Having been caught doing maths in music class, Susan Omand has been given detention and yet another list of albums to listen to in order to further her music education. For her final album of the year she witnesses The Fall of Math...
See the full list of #EducatingOmand: Detention albums
Oh, the irony that the final album on my list of #EducatingOmand Detention albums, instigated because I was allegedly caught doing maths in Mr Jones' music class earlier in the year, is called The Downfall of Math. Nice one, Mr Sambrook.
And, talking of titles, the first thing I indeed noticed about the album after its ironic name was the song titles themselves. I mean, yeah, I usually read the tracklisting on any album but I wasn’t expecting to see names like “The Cat is a Landmine”, “I Swallowed Hard, Like I Understood” or, what must now be my most favourite song title ever, “Install a Beak in the Heart that Clucks Time in Arabic.” Seriously, how could you NOT want to listen to that?
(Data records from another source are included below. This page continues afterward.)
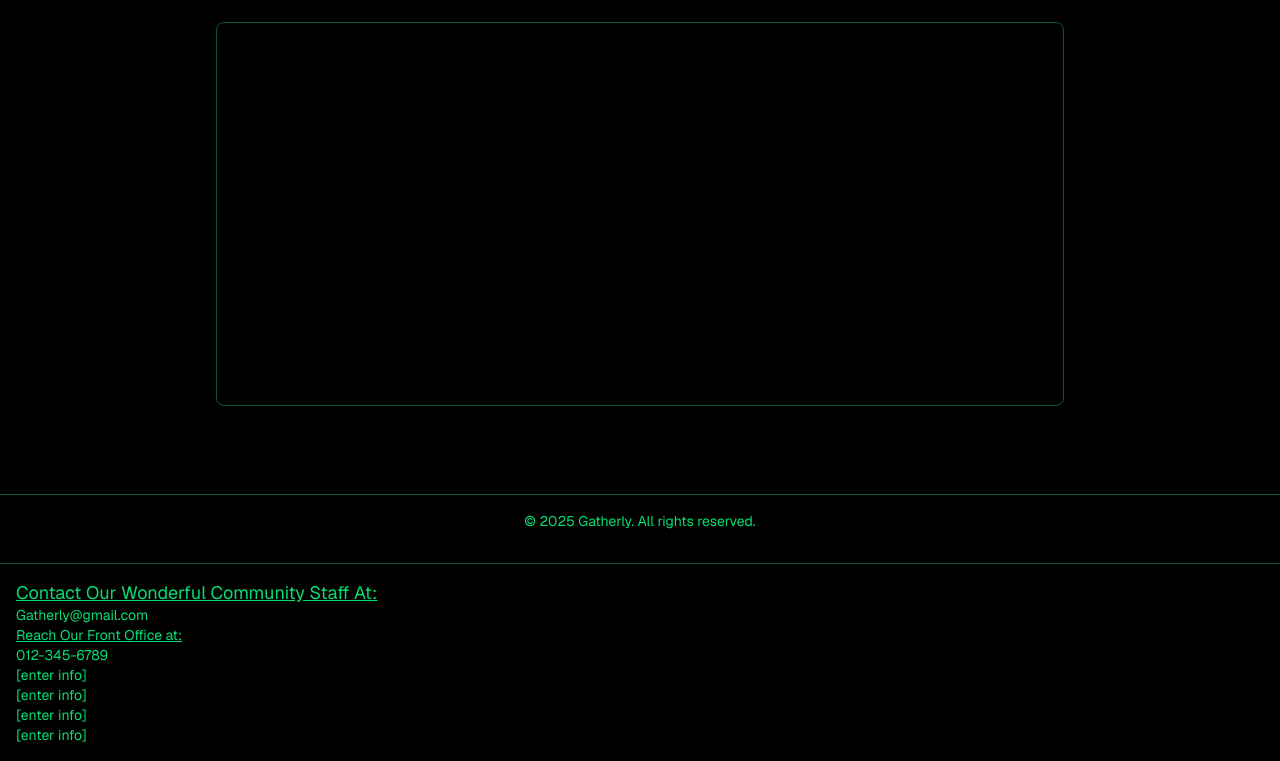
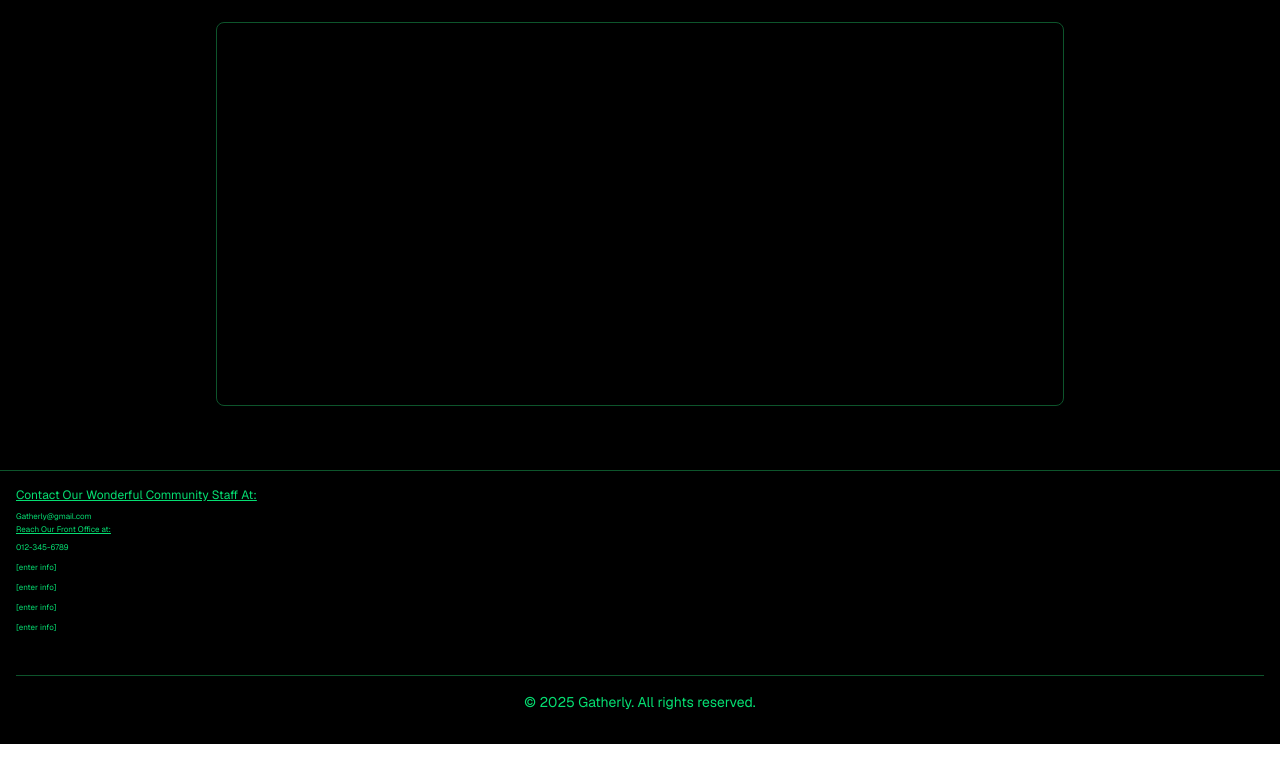
Before and after one commit to TSA-Group/tsa_group_starter, a Next.js app: page / in a window 1280 px wide. Shown: the part 1502-2263 px from the top of the page. Built offline with nearby package versions, Linux system fonts and the light colour scheme; a web font is replaced by a local one.

Commit message:
Update page.tsx

```diff
--- a/app/page.tsx
+++ b/app/page.tsx
@@ -85,53 +85,53 @@ export default function Home() {
         </div>
 
         {/* Footers */}
-        <footer className="w-full p-4 text-center text-sm text-green-400 bg-black border-t border-green-900 mt-10">
-          © {year} Gatherly. All rights reserved.
-        </footer>
 
         <footer className="w-full p-4 text-left text-sm text-green-400 bg-black border-t border-green-900 mt-4">
           <p
             className="underline hover:text-green-400"
-            style={{ color: "rgb(5,223,114)", fontSize: "18px" }}
+            style={{ color: "rgb(5,223,114)", fontSize: "12px" }}
           >
             Contact Our Wonderful Community Staff At:
           </p>
           <div>
-            <a href="mailto:Gatherly@gmail.com"  style={{ color: "rgb(5,223,114)", fontSize: "14px" }}>
+            <a href="mailto:Gatherly@gmail.com"  style={{ color: "rgb(5,223,114)", fontSize: "8px" }}>
               Gatherly@gmail.com
             </a>
           </div>
           <p
             className="underline hover:text-green-400"
-            style={{ color: "rgb(5,223,114)", fontSize: "14px" }}
+            style={{ color: "rgb(5,223,114)", fontSize: "8px" }}
           >
             Reach Our Front Office at:
           </p>
           <div>
-            <a href="mailto:012-345-6789"  style={{ color: "rgb(5,223,114)", fontSize: "14px" }}>
+            <a href="mailto:012-345-6789"  style={{ color: "rgb(5,223,114)", fontSize: "8px" }}>
               012-345-6789
             </a>
           </div>
           <div>
-            <a href="[enter info]"  style={{ color: "rgb(5,223,114)", fontSize: "14px" }}>
+            <a href="[enter info]"  style={{ color: "rgb(5,223,114)", fontSize: "8px" }}>
               [enter info]
             </a>
           </div>
           <div>
-            <a href="[enter info]"  style={{ color: "rgb(5,223,114)", fontSize: "14px" }}>
+            <a href="[enter info]"  style={{ color: "rgb(5,223,114)", fontSize: "8px" }}>
               [enter info]
             </a>
           </div>
           <div>
-            <a href="[enter info]"  style={{ color: "rgb(5,223,114)", fontSize: "14px" }}>
+            <a href="[enter info]"  style={{ color: "rgb(5,223,114)", fontSize: "8px" }}>
               [enter info]
             </a>
           </div>
           <div>
-            <a href="[enter info]"  style={{ color: "rgb(5,223,114)", fontSize: "14px" }}>
+            <a href="[enter info]"  style={{ color: "rgb(5,223,114)", fontSize: "8px" }}>
               [enter info]
             </a>
           </div>
+          <footer className="w-full p-4 text-center text-sm text-green-400 bg-black border-t border-green-900 mt-10">
+          © {year} Gatherly. All rights reserved.
+        </footer>
         </footer>
       </div>
     </>
```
So what of the music itself? For a band called 65 Days of Static it’s appropriate that the first track starts with, yes, static. Fizzy white noise abounds in the first track so don’t worry, your stereo hasn’t gone funny. The short opener then goes on to become a mashup of The Orb and Faithless as ambient samples mix with a seriously 90s dancefloor beat. Next we get to the wonderfully titled Beak song that I mentioned, which still has the electronic beat with computerised beeps and fab keys which gradually gets heavier with the addition of guitars and the most amazing drum solo that I’ve heard for a while as, all the time, that insistent beep hangs in the background. It really is quite impressive. The excellent percussion continues through Retreat! Retreat! before being replaced by electronica again, along with wind and melancholy piano in the amazing 107 seconds of Default This. More electronica starts I Swallowed Hard… with an insistent fly-buzz noise and marvellously heavy bass which settles down again to become basically what sounds like an 80s arcade machine being played in the middle of a gig, like someone in the pub got bored of listening to the band. And I must admit that, by this point, I’d got a bit bored as well, even though it’s only half way through the album. The intros are all superb; interesting, unusual, experimental, but often this falls away a couple of minutes into the rest of the track to leave a rock band’s niteclub DJ remix. It’s all good but I found that I tended to tune out of it as the track went on until the next intro grabbed my attention.
So an album of peaks and troughs for me. Nothing awful, far from it, and it’s definitely the kind of stuff I’d have on in the background while doing something else because it’s not the intense aural experience of some of the ones that I’ve had this year, but it’s also not the intense aural experience of some of the ones that I’ve had this year, if that makes sense. And they certainly win the award for best track name ever.
Image - Amazon